About 40 years ago, Judah Folkman of Harvard Medical School in Boston said tumors were dependent on the blood vessels surrounding them, and believed that stopping that blood supply might help kill cancer cells. Bevacizumab (Avastin), a drug approved in 2004 to restrict blood vessel growth, is now proving to be less effective.

Researchers studied tumor samples from patients with a type of brain cancer called glioblastoma, and found that these tumors had genetic markers, that suggested these blood vessels were originated from the tumors actually.

They injected these cells into the brains of mice, and noted that tumors developed with blood vessels of human origin.

Viviane Tabar, a neurosurgeon and stem-cell researcher at the Memorial Sloan-Kettering Cancer Center in New York City however is not clear if this ‘self-vascularizing’ capacity is widely present in other kinds of tumors too. “It would be very exciting if other tumor cells exhibit the same phenomenon,” she says. However, this is not the first time researchers have suggested this nature of cancer cells.

In 1999, Mary Hendrix, a cancer researcher now at Northwestern University in Chicago, Illinois, earlier noticed a similar effect in melanoma cells and called it “vascular mimicry.”

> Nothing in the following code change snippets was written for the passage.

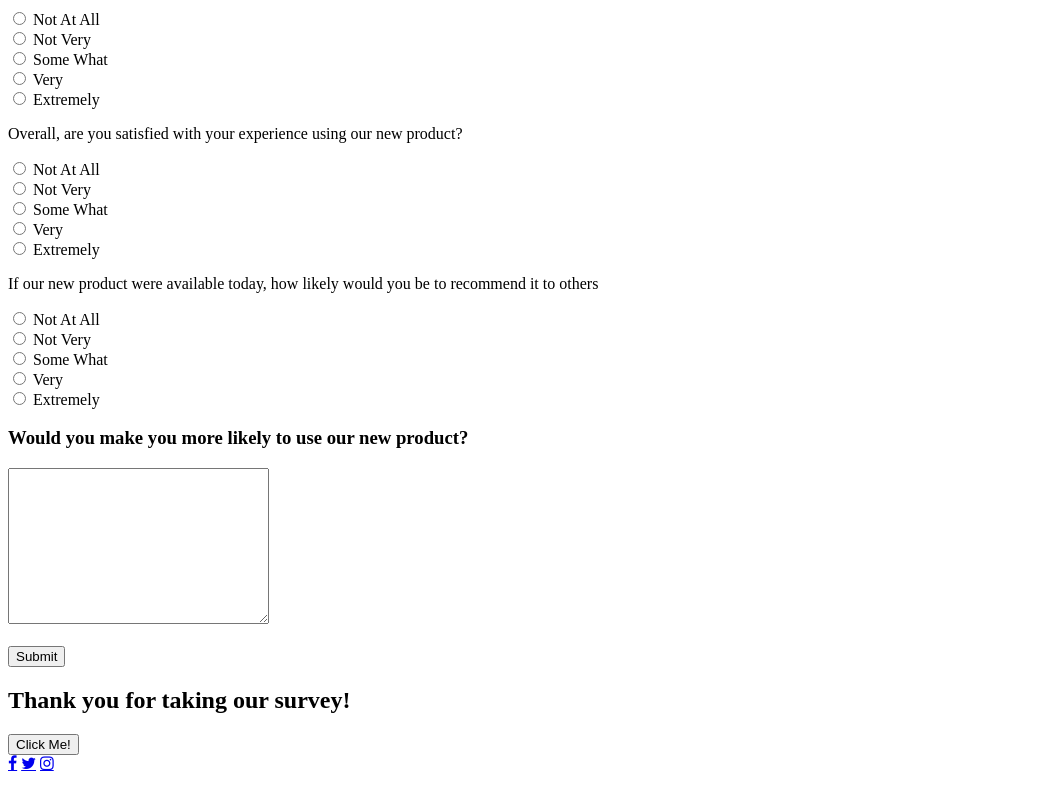
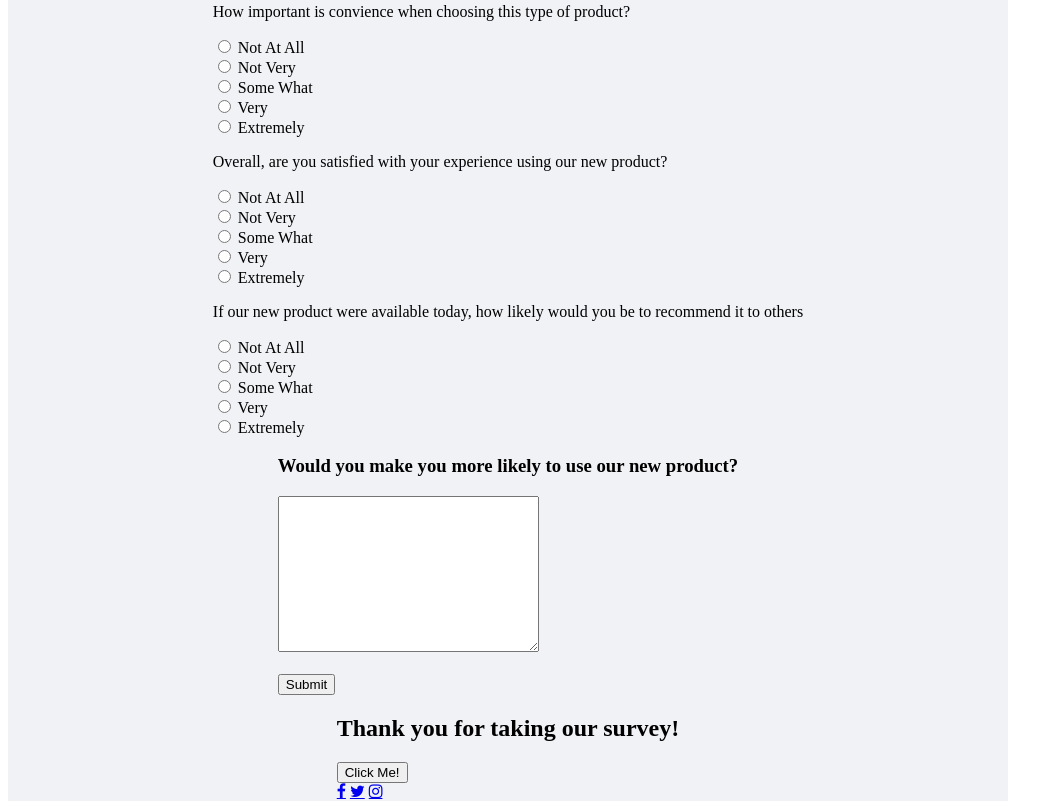
Before and after one commit to jcbince/Alignment-Lab, a plain HTML site: page index.html in a window 1280 px wide. Shown: the part 1408-2217 px from the top of the page, without its empty margins (0-1063 px from the left). Before the commit the page ends 2189 px from the top, so only its background shows below. Drawn offline with Linux system fonts and the light colour scheme.

Commit message:
first touches with CSS alignment

```diff
--- a/css/style.css
+++ b/css/style.css
@@ -0,0 +1,39 @@
+.flex-container {
+	display: flex;
+	flex-direction: column;
+	width: 1000px;
+	align-items: center;
+	background-color: #f0f2f5;
+}
+
+.about-container {
+	display: inline;
+}
+
+.started-container {
+	display: inline;
+}
+
+.radio-questions-container {
+	display: inline;
+}
+
+.survey-share-container {
+	display: inline;
+}
+
+.button-container {
+	display: inline;
+}
+
+.textbox {
+	display: inline;
+}
+
+.submit-container {
+	display: inline;
+}
+
+.share-container {
+
+}
--- a/index.html
+++ b/index.html
@@ -95,7 +95,7 @@
 					</form>
 				</div>
 			</div>
-			<div class="radio-questions">
+			<div class="radio-questions-container">
 				<p>How likely are you to use our new product?</p>
 
 				<form>
@@ -157,7 +157,7 @@
 				</form>
 			</div>
 
-			<div class="textbox">
+			<div class="survey-share-container">
 				<form action="/action_page.php">
 					<h3>Would you make you more likely to use our new product?</h3>
 					<textarea name="message1" rows="10" cols="30"></textarea>
```
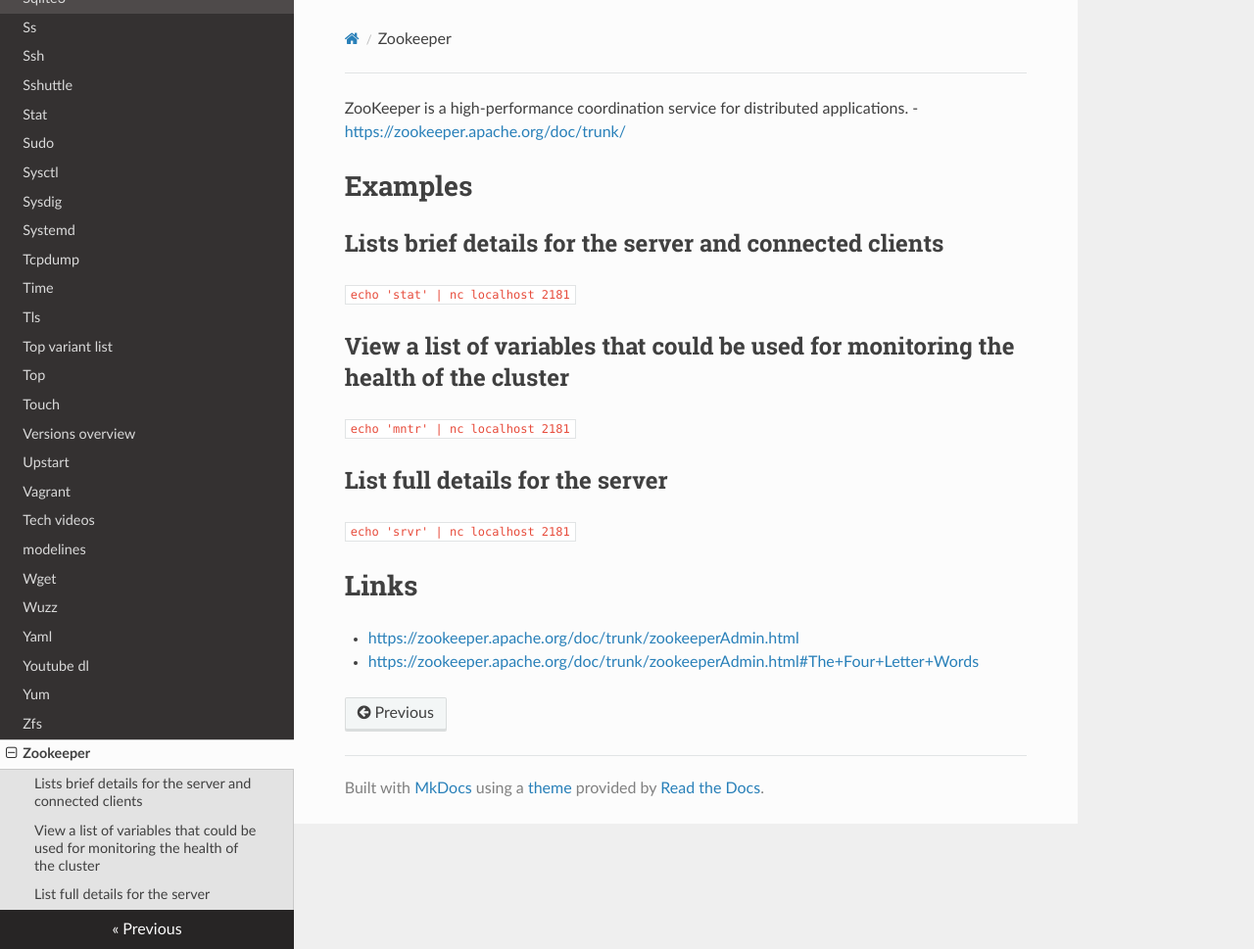
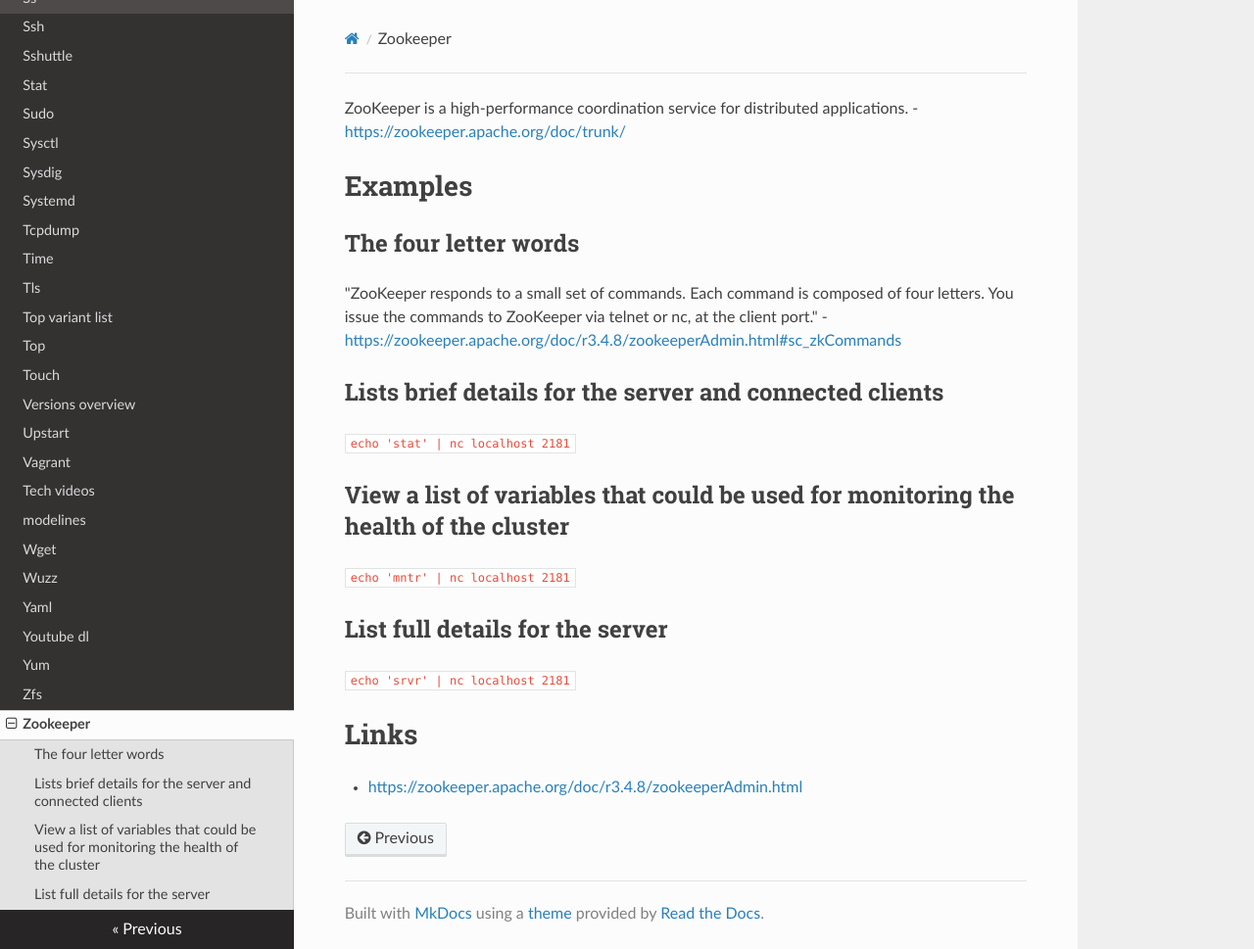
Before and after one commit to lando-cal/tech-notes, an MkDocs documentation site: the page built from docs/zookeeper.md, in a window 1280 px wide and 969 px high. Shown: the whole window at 98% size. Built offline with MkDocs 1.6.1, drawn with Linux system fonts in a browser that asks for light colours; nearby versions of some CDN libraries.

Commit message:
Update links, reorganize a bit.

```diff
--- a/docs/zookeeper.md
+++ b/docs/zookeeper.md
@@ -1,6 +1,10 @@
 ZooKeeper is a high-performance coordination service for distributed applications. - <https://zookeeper.apache.org/doc/trunk/>
 
 # Examples
+
+## The four letter words
+
+"ZooKeeper responds to a small set of commands. Each command is composed of four letters. You issue the commands to ZooKeeper via telnet or nc, at the client port." - <https://zookeeper.apache.org/doc/r3.4.8/zookeeperAdmin.html#sc_zkCommands>
 
 ## Lists brief details for the server and connected clients
 
@@ -16,5 +20,4 @@ ZooKeeper is a high-performance coordination service for distributed application
 
 # Links
 
-- <https://zookeeper.apache.org/doc/trunk/zookeeperAdmin.html>
-- <https://zookeeper.apache.org/doc/trunk/zookeeperAdmin.html#The+Four+Letter+Words>
+- <https://zookeeper.apache.org/doc/r3.4.8/zookeeperAdmin.html>
```
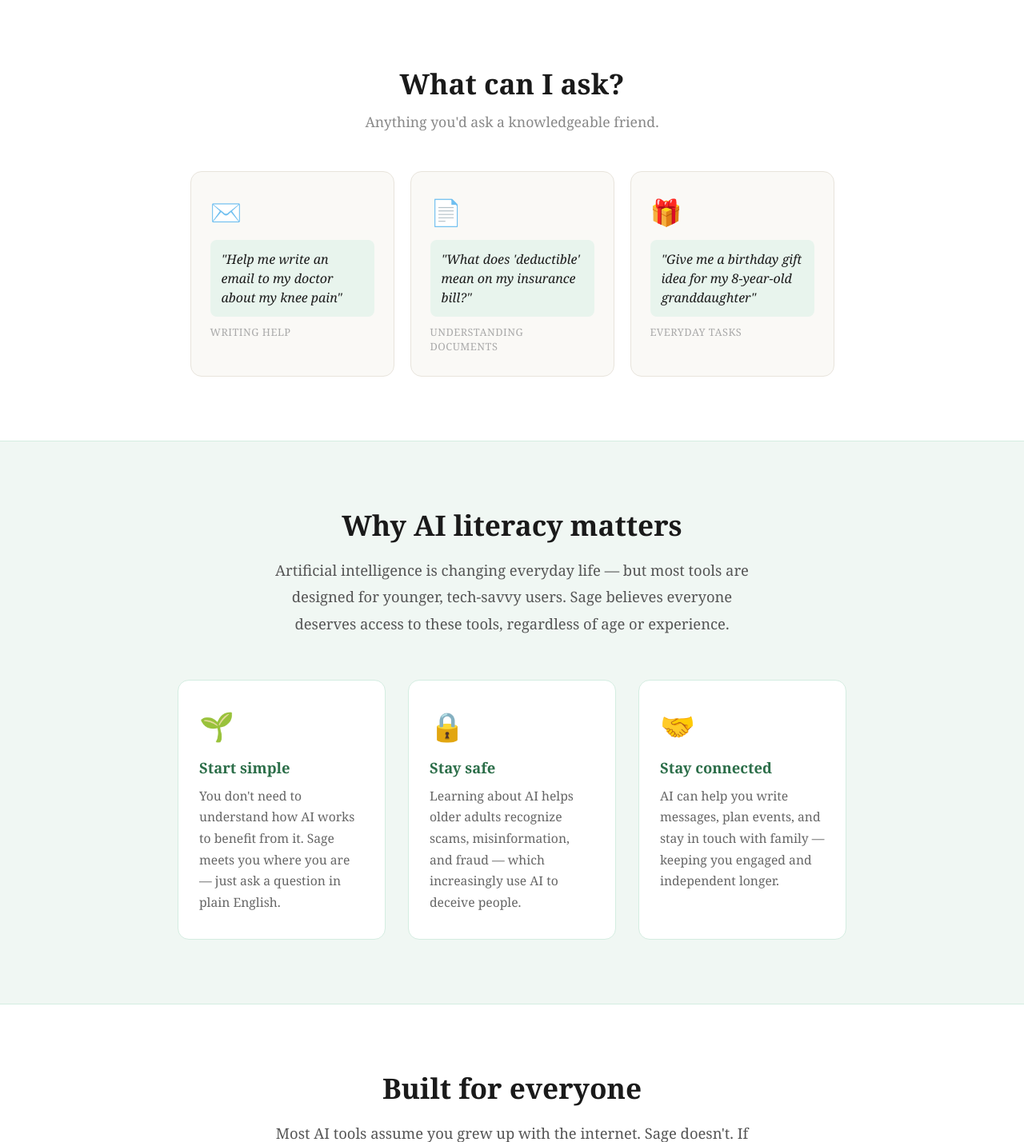
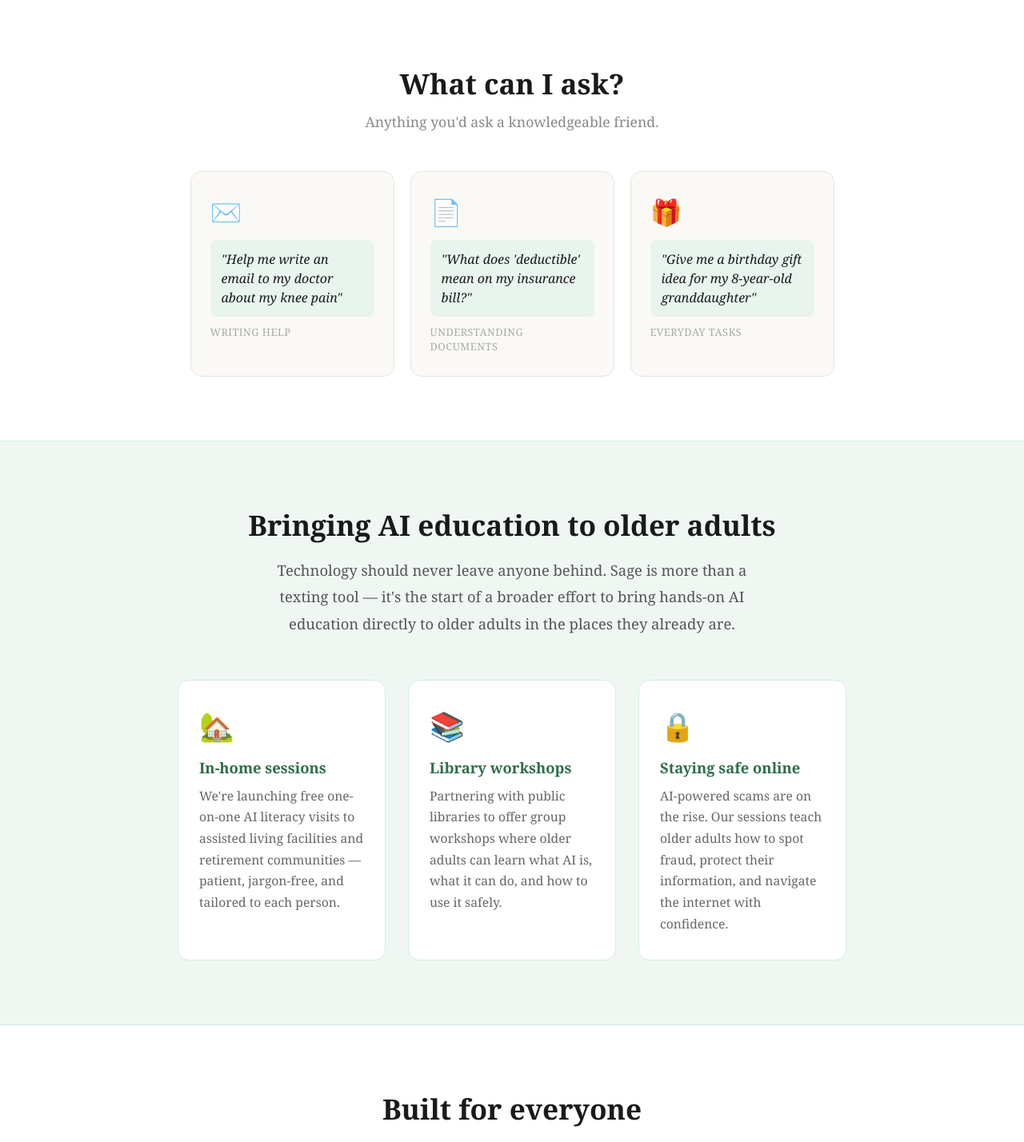
Before and after one commit to bcascade07-svg/sage, a Flask app: page / in a window 1280 px wide. Shown: the part 810-2238 px from the top of the page at 80% size. Run offline with Flask 3, Linux system fonts and the light colour scheme.

Commit message:
Add education sessions section for elderly homes and libraries

```diff
--- a/templates/index.html
+++ b/templates/index.html
@@ -349,23 +349,23 @@
 
   <!-- EDUCATION -->
   <div class="education">
-    <h2>Why AI literacy matters</h2>
-    <p class="subtitle">Artificial intelligence is changing everyday life — but most tools are designed for younger, tech-savvy users. Sage believes everyone deserves access to these tools, regardless of age or experience.</p>
+    <h2>Bringing AI education to older adults</h2>
+    <p class="subtitle">Technology should never leave anyone behind. Sage is more than a texting tool — it's the start of a broader effort to bring hands-on AI education directly to older adults in the places they already are.</p>
     <div class="edu-grid">
       <div class="edu-card">
-        <div class="icon">🌱</div>
-        <h3>Start simple</h3>
-        <p>You don't need to understand how AI works to benefit from it. Sage meets you where you are — just ask a question in plain English.</p>
+        <div class="icon">🏡</div>
+        <h3>In-home sessions</h3>
+        <p>We're launching free one-on-one AI literacy visits to assisted living facilities and retirement communities — patient, jargon-free, and tailored to each person.</p>
+      </div>
+      <div class="edu-card">
+        <div class="icon">📚</div>
+        <h3>Library workshops</h3>
+        <p>Partnering with public libraries to offer group workshops where older adults can learn what AI is, what it can do, and how to use it safely.</p>
       </div>
       <div class="edu-card">
         <div class="icon">🔒</div>
-        <h3>Stay safe</h3>
-        <p>Learning about AI helps older adults recognize scams, misinformation, and fraud — which increasingly use AI to deceive people.</p>
-      </div>
-      <div class="edu-card">
-        <div class="icon">🤝</div>
-        <h3>Stay connected</h3>
-        <p>AI can help you write messages, plan events, and stay in touch with family — keeping you engaged and independent longer.</p>
+        <h3>Staying safe online</h3>
+        <p>AI-powered scams are on the rise. Our sessions teach older adults how to spot fraud, protect their information, and navigate the internet with confidence.</p>
       </div>
     </div>
   </div>
```
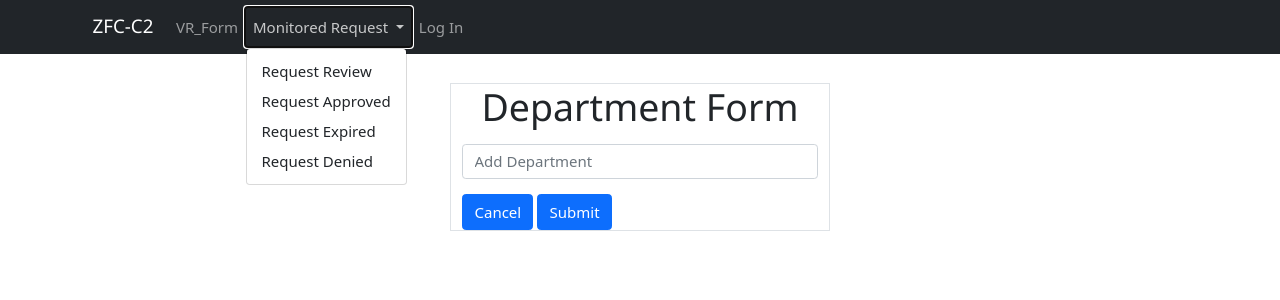
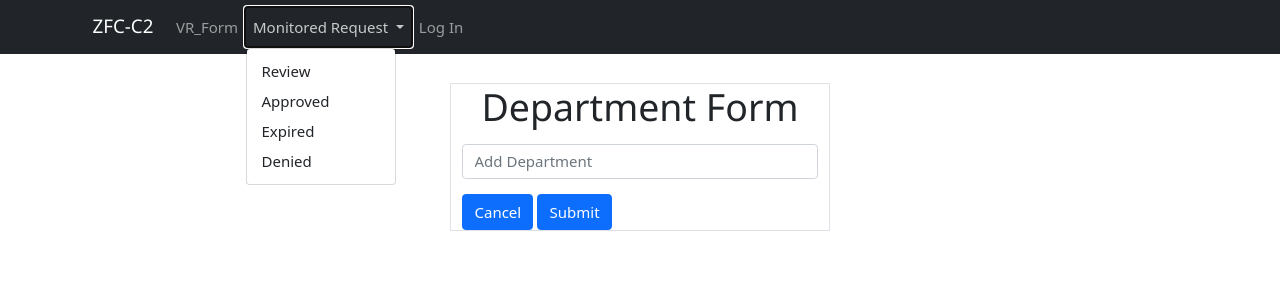
Before and after one commit to acarbonilla/vms, a Django app: page /manager/mDeptForm/ in a window 1280 px wide, after a click on "Monitored Request". Shown: the top 300 px of the page. Run offline with Django 5.2, Linux system fonts and the light colour scheme; some libraries are stand-ins or nearby versions.

Commit message:
Changing IP Address

```diff
--- a/templates/core/navbar.html
+++ b/templates/core/navbar.html
@@ -30,18 +30,18 @@
                     </a>
                     <ul class="dropdown-menu">
                         <li>
-                            <a class="dropdown-item" href="{% url 'zfcEmployees' %}" id="navAnchor">Request Review</a>
+                            <a class="dropdown-item" href="{% url 'zfcEmployees' %}" id="navAnchor">Review</a>
                         </li>
                         <li>
-                            <a class="dropdown-item" href="{% url 'zfcPermitted'%}" id="navAnchor">Request Approved</a>
+                            <a class="dropdown-item" href="{% url 'zfcPermitted'%}" id="navAnchor">Approved</a>
                         </li>
 
                         <li>
-                            <a class="dropdown-item" href="{% url 'zfcExpired' %}" id="navAnchor">Request Expired</a>
+                            <a class="dropdown-item" href="{% url 'zfcExpired' %}" id="navAnchor">Expired</a>
                         </li>
 
                         <li>
-                            <a class="dropdown-item" href="{% url 'zfcDenied' %}" id="navAnchor">Request Denied</a>
+                            <a class="dropdown-item" href="{% url 'zfcDenied' %}" id="navAnchor">Denied</a>
                         </li>
 
                     </ul>
@@ -100,18 +100,18 @@
                 </a>
                 <ul class="dropdown-menu">
                     <li>
-                        <a class="dropdown-item" href="{% url 'monitoringViews'%}" id="navAnchor">Request Review</a>
+                        <a class="dropdown-item" href="{% url 'monitoringViews'%}" id="navAnchor">Review</a>
                     </li>
                     <li>
-                        <a class="dropdown-item" href="{% url 'permitted'%}" id="navAnchor">Request Approved</a>
+                        <a class="dropdown-item" href="{% url 'permitted'%}" id="navAnchor">Approved</a>
                     </li>
 
                     <li>
-                        <a class="dropdown-item" href="{% url 'expired' %}" id="navAnchor">Request Expired</a>
+                        <a class="dropdown-item" href="{% url 'expired' %}" id="navAnchor">Expired</a>
                     </li>
 
                     <li>
-                        <a class="dropdown-item" href="{% url 'denied' %}" id="navAnchor">Request Denied</a>
+                        <a class="dropdown-item" href="{% url 'denied' %}" id="navAnchor">Denied</a>
                     </li>
 
                 </ul>
--- a/zfc/settings.py
+++ b/zfc/settings.py
@@ -18,8 +18,8 @@
 
 # This is my new comment.
 
-# ALLOWED_HOSTS = ['192.168.1.3']
-ALLOWED_HOSTS = ['192.11.200.127']
+ALLOWED_HOSTS = ['192.168.1.3']
+# ALLOWED_HOSTS = ['192.11.200.127']
 
 # Application definition
 
```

Hendrix even predicted Avastin could be less effective in future. She notes that there might be a lot of other ways to affect the vasculature.